Purifying body and soul, hoping for immortality
Corpses of dead babies were said to be thrown into the river. On my only visit to legendary Varanasi four years ago, I had not witnessed such a sight – but I did see bodies being cremated outdoors on top of small wooden pyres and, a few hundred metres away along the shore (called the “ghats”), many Hindus were bathing in the sacred Ganges river.
That purification of body – and supposedly of soul too – is a common sight on what I’ll call “watery” Hindu sites. In the case of Tirta Empul in central Bali, which literally means a “crystal clear stream”, the ever-replenishing fountains indeed gave an impression of freshness and regeneration.
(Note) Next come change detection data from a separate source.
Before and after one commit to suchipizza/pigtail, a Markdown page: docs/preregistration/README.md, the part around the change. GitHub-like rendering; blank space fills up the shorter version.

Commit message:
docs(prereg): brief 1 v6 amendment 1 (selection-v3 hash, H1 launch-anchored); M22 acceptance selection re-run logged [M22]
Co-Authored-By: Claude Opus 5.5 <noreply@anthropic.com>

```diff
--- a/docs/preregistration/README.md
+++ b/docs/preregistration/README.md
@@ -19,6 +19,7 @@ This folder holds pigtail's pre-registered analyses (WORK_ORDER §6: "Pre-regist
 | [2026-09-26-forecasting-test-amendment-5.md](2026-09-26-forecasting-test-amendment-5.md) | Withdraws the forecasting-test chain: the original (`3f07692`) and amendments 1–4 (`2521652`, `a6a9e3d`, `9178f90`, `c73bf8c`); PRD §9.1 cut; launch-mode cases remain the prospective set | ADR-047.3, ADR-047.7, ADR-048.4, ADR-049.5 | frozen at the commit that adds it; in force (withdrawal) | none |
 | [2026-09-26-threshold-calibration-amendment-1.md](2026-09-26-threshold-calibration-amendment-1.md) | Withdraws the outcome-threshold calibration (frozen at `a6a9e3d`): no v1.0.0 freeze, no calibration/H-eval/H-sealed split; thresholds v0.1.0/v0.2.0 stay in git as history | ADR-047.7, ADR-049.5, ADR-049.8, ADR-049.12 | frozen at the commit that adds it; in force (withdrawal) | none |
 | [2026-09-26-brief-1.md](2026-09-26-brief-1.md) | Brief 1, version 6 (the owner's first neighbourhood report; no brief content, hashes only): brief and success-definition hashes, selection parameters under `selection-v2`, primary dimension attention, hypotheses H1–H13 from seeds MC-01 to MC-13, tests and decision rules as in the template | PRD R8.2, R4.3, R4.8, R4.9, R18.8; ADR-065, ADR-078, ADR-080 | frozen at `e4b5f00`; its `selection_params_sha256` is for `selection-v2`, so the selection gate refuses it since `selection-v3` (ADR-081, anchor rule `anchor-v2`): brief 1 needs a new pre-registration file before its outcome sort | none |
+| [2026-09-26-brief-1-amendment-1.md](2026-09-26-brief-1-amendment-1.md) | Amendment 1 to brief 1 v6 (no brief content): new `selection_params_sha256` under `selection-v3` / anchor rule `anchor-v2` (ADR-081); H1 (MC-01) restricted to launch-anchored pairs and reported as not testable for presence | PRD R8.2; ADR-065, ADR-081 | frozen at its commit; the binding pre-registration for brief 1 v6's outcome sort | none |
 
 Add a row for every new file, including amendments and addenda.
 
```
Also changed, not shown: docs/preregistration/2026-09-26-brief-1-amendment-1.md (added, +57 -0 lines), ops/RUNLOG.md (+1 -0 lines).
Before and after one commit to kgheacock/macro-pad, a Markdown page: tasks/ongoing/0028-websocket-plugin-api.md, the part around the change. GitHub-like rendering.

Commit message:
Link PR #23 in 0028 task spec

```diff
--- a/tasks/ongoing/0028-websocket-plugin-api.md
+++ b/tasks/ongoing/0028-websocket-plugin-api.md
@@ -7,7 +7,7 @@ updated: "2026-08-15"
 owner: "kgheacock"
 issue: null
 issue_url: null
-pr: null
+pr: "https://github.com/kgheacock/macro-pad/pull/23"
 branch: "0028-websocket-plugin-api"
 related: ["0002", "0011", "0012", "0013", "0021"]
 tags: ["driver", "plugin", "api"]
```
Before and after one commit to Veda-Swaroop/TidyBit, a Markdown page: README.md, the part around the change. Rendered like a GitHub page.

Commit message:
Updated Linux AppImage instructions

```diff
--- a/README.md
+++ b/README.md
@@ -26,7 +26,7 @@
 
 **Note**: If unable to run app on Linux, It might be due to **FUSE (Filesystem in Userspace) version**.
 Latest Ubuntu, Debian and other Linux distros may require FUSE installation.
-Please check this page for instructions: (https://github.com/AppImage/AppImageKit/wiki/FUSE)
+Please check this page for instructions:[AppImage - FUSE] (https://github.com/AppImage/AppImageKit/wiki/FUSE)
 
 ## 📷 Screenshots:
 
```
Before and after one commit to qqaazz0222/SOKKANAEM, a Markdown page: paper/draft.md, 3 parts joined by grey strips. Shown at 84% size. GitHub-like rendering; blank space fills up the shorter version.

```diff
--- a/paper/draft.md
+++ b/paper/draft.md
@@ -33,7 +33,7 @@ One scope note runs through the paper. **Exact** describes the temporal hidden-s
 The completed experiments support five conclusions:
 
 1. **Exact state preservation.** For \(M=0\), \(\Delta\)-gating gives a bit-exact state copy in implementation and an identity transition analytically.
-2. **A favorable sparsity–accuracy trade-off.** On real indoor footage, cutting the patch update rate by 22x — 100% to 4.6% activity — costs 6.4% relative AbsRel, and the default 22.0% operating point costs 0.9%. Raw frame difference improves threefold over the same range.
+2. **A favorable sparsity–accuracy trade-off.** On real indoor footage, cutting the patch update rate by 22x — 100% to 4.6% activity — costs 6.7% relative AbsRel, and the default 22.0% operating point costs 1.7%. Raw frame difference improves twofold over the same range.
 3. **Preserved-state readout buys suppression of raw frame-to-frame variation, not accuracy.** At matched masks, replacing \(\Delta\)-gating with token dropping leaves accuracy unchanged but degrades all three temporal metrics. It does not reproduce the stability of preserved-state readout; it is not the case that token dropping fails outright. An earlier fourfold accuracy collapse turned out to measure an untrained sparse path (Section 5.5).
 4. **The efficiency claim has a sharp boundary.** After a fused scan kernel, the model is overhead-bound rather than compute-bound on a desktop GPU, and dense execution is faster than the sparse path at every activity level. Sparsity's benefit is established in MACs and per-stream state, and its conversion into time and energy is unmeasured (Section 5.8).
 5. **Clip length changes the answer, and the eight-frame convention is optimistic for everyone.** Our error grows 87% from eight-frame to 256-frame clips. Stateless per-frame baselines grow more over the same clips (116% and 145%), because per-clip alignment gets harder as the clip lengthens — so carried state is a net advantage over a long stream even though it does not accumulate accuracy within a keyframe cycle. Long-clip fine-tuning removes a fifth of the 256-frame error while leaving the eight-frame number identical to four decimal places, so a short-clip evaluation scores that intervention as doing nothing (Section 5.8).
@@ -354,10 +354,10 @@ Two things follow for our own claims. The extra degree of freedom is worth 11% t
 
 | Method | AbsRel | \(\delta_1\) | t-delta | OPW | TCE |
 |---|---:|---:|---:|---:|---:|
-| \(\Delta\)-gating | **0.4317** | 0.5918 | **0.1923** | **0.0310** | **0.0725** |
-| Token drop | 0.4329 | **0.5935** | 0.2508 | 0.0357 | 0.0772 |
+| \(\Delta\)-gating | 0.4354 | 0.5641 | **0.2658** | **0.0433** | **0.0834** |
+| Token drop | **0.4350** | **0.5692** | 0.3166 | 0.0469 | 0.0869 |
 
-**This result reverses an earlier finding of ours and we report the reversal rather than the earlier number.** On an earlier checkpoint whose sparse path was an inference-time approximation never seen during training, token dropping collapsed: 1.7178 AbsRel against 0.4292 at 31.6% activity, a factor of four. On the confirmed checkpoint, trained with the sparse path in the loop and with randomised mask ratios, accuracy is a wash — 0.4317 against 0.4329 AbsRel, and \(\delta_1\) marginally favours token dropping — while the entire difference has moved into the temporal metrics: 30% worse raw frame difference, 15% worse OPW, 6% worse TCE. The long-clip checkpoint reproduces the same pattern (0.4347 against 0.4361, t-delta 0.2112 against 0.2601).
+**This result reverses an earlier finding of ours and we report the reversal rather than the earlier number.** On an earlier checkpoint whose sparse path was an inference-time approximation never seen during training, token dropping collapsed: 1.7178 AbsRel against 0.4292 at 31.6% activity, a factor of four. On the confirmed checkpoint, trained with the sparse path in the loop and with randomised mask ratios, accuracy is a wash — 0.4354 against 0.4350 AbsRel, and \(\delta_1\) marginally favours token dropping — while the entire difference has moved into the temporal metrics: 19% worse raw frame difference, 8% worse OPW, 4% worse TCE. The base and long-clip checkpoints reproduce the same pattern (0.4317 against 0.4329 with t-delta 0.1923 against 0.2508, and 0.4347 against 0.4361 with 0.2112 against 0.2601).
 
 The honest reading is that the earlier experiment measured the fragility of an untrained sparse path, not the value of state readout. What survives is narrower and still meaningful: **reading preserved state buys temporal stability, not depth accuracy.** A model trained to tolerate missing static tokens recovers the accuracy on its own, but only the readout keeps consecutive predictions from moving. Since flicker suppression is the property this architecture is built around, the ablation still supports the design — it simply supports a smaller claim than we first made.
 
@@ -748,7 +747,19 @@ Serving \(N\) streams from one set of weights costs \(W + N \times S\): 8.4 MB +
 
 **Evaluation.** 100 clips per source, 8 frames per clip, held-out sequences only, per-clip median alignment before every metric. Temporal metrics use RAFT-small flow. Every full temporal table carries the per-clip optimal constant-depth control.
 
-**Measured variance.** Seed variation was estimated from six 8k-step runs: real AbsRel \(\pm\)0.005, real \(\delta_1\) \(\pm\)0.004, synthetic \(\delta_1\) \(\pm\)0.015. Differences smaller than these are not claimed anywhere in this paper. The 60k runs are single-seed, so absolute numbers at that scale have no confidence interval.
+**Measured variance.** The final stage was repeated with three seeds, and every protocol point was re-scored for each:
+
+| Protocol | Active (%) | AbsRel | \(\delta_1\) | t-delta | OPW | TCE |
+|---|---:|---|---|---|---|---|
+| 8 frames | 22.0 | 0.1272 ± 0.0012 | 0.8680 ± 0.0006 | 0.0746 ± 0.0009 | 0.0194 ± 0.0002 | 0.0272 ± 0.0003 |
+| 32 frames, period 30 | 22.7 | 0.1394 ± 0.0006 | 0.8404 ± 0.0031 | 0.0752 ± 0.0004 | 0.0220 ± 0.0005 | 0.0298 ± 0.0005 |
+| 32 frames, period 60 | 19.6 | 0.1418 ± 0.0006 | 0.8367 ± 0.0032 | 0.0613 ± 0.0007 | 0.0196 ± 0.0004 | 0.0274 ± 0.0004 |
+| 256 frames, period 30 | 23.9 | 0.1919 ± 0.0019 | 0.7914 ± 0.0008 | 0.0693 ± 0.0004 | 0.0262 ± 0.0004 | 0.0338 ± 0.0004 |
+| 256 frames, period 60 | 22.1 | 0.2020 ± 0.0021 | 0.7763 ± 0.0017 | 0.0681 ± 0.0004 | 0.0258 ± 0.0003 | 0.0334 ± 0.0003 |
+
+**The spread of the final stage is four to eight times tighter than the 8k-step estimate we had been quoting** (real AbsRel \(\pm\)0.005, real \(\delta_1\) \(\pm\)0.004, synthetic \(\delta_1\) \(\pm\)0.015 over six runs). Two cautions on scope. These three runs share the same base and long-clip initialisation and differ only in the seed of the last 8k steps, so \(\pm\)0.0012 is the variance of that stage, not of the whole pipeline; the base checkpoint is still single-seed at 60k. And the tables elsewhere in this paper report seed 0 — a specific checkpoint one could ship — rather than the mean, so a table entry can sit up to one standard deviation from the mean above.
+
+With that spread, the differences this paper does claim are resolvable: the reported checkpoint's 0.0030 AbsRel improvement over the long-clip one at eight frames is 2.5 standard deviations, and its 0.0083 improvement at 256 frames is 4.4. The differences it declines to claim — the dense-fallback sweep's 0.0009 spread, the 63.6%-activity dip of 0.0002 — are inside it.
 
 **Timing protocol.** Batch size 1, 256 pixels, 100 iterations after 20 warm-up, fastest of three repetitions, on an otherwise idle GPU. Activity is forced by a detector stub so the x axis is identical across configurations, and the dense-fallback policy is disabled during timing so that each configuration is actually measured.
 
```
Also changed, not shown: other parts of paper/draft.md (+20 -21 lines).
At least I’m sure the worshippers feel vividly alive when they jump in those freezing waters!
Tirta Empul is a thousand-year-old Balinese temple, with various courtyards and pools, some of them filled with “ornamental” carps called kois (it's a Japanese word). The pools’ holy water serves different purposes, from cremation to praying to “symbolic” cleaning… although some take it a step further than the pure symbolism and actually bathe.
I stayed on the side of the long rectangular pool carved of stone to enjoy the bustling activity, many Indonesians being just happy to be there and take pictures of themselves. A few New-Age Westerners didn’t resist the temptation to attempt a purifying-water salvation. And even if I’m capable of wearing boxer shorts on my forearms, I think I was still a little worried about the cleanliness of the water to dare plunging in the pool too (although, my European-weather-adapted body was probably sweating more than anyone else’s!).
Before bathing, worshippers usually give offerings placed in those very light boxes. Perhaps in a desire to feel more immersed into the relaxed environment, I stuck around for quite some time, paying attention to my surroundings and the people moving around. I immediately jumped in to help that old lady who had accidentally dropped her box – oh wait, maybe it was a clever technique on her part to approach me, just realising it now… A father noticed my camera and tried to get his daughter to look at my lens – it was a kind, silent moment. Another man then wanted to take a picture with me – that was funny too.
As is often the case, the origin of the temple is rooted in myth. King Maya Denawa forbade its people to worship gods which logically angered those very gods who mounted an army against the king. But the king hadn’t signed the Chemical Weapons Convention; it’s a question of timing, the king lived in the tenth century, and the treaty entered into force in 1997 – with only four states not signing it: Angola, North Korea, South Sudan, and Egypt, well done to them. So the king astutely used such weapons to poison the enemy army.
But aha the gods have more than one trick up their sleeve (hmm, wondering what kind of clothes they wear though – okay, who cares): god Indra, the god of rain and thunderstorms, picked up his pole and planted it into the earth, unleashing a spring which water resuscitated the dead soldiers (but of course). I can only imagine the rest of the story and I don’t think the king survived very long thereafter.
The fountain of immortality was thus born and the myth entertained over the centuries as the water prosperously irrigated the neighbouring rice fields. How I wish I could be immortal – I don’t have enough of one life, even if I’m lucky enough to be (physically) healthy still. Maybe I should have dared dip a toe in that pool after all… thank “god” I do own a few operational clones as consolation prize.